Personalized learning has become such a high priority in K–12 education that the state of Rhode Island is pledging $2 million in a public-private effort to push forward initiatives, Education Week reports.
Put forward by the state’s Office of Innovation, this effort will support a spread of efforts to tailor education to student’s individual needs. The Office of Innovation’s former director — and recently named CEO of ISTE — Richard Culatta says the first step the state undertook was to define what personalized learning meant.
“You say personalized learning and 30 people in the room have eight different definitions of what that means,” says Culatta. “We tried to lay that definition out very clearly and concisely.”
In the state’s personalized learning white paper, the method is defined by three main components that are adjusted for each student’s needs. These components are:
Culatta urges that while the definition helps to make sure everyone is on the same page, it’s not prescriptive of what a personalized learning experience should look like.
“In each of these elements, educators and students take collective ownership to customize individualized learning experiences,” reads the white paper.
Another part of this effort is the Lighthouse Schools Challenge Grant, a challenge where schools will submit their models of personalized learning, and the state will choose schools to help facilitate a full-school rollout of this model.
“We hope that we will actually see multiple different designs from across the state,” says Culatta.
With no clear sign of the federal government pushing forward tech-filled education initiatives anytime soon, Education Week posed that this Rhode Island push could “signal broader shifts” where states step up to spur innovation in education.
Culatta also says the Office of Innovation started the program in hopes that the small state could serve as a model for the rest of the country.
“We went into this saying how Rhode Island could become a lab state for personalized learning,” he says. “I hope other states take our vision and run with it. We made it to be borrowed and used by others.”
Part of the Rhode Island vision for personalized learning is to be “technology-enabled, teacher facilitated.” Though the white paper indicates that tech is critical to help “students and families view learning progress in real time and across disciples and courses or learning experiences,” simply giving all students a device will not suffice.
Personalized learning is all about using technology mindfully, like how some schools are using it as a backbone to provide flexibility and agility.
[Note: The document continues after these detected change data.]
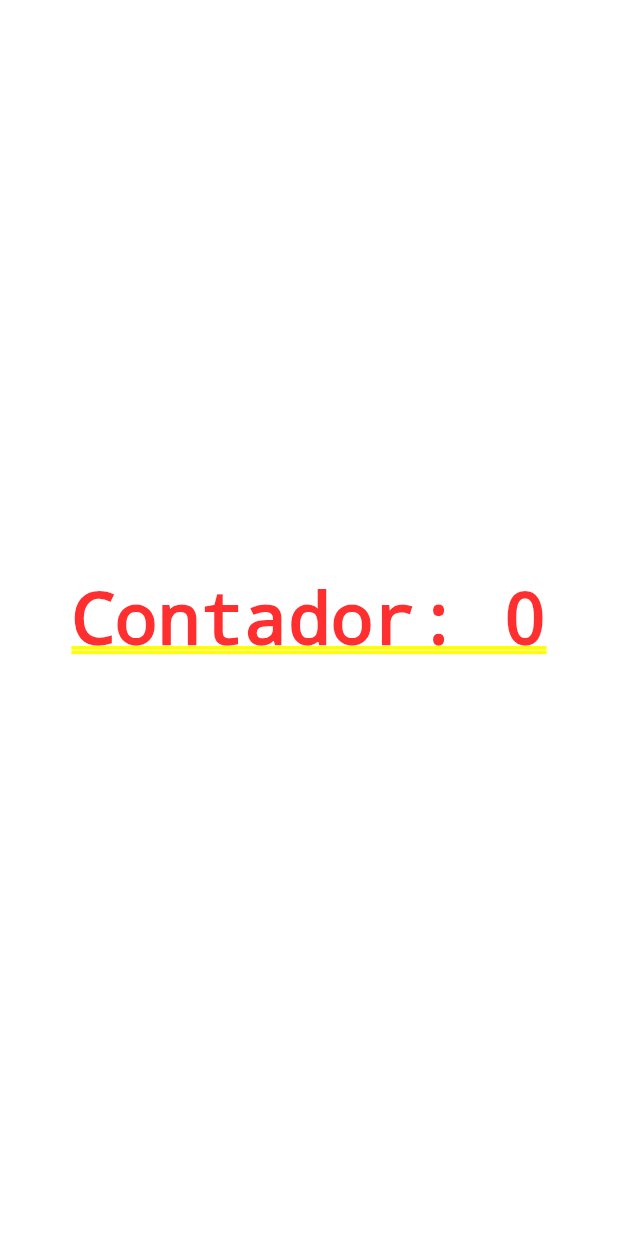
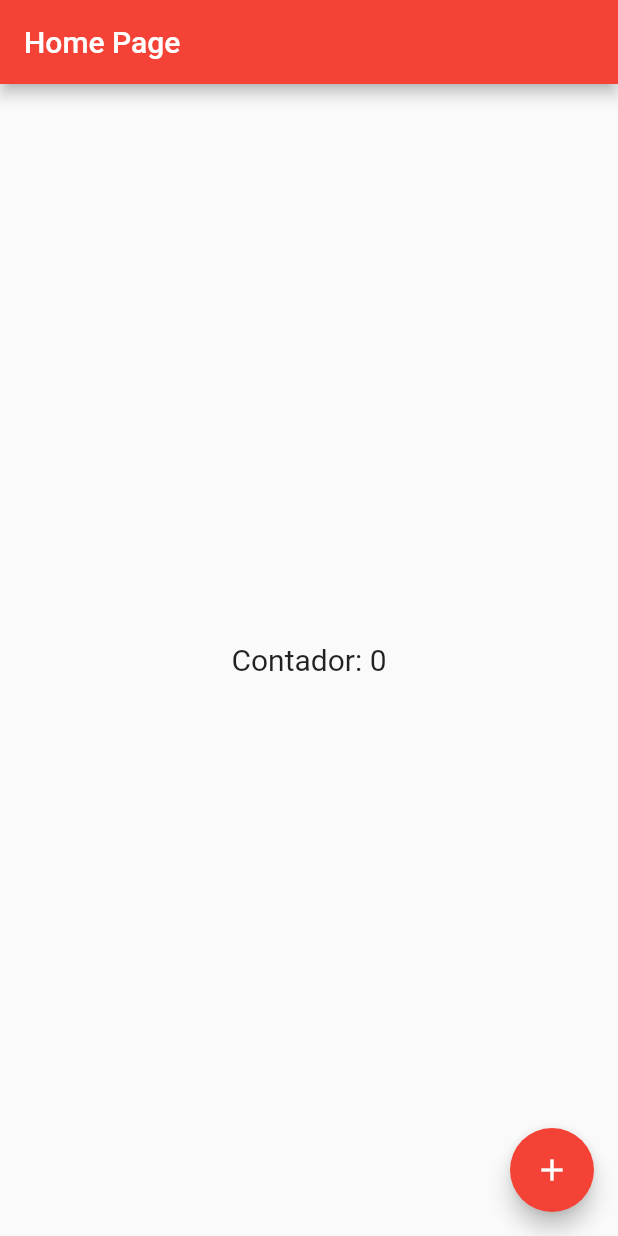
Before and after one commit to lucasshinozaki/estudo-flutter, a Flutter app: the screen it shows after launch, on a phone screen of 412 x 824 dp. Run offline on Flutter 3.47's test engine with Material 2 defaults, Android fonts, the phone set to English and light mode, and no system bars; missing offline and left inert: dart:html.

Commit message:
estudo: Scaffold

```diff
--- a/estudo_flutter_application/lib/home_page.dart
+++ b/estudo_flutter_application/lib/home_page.dart
@@ -11,16 +11,27 @@ class HomePageState extends State<HomePage> {
   int counter = 0;
   @override
   Widget build(BuildContext context) {
-    return Container(
-      child: Center(
+    return Scaffold(
+      appBar: AppBar(
+        title: Text("Home Page"),
+      ),
+      body: Center(
           child: GestureDetector(
-        child: Text("Contador: $counter"),
+        child: Text("Contador: $counter", style: TextStyle(fontSize: 20)),
         onTap: () {
           setState(() {
             counter++;
           });
         },
       )),
+      floatingActionButton: FloatingActionButton(
+        child: Icon(Icons.add),
+        onPressed: () {
+          setState(() {
+            counter++;
+          });
+        },
+      ),
     );
   }
 }
```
In the ISTE’s Standard for Students, technology is integral as a tool to help students be empowered learners — a key component of personalization.
“Students leverage technology to take an active role in choosing, achieving and demonstrating competency in their learning goals,” reads the standard.
When it comes to the technology schools can use for this, some effective tools aren’t that complicated. All of Google’s apps, from Docs to Forms, are great for differentiation, and some recent updates to Google Classroom have made it easier to create individualized learning plans.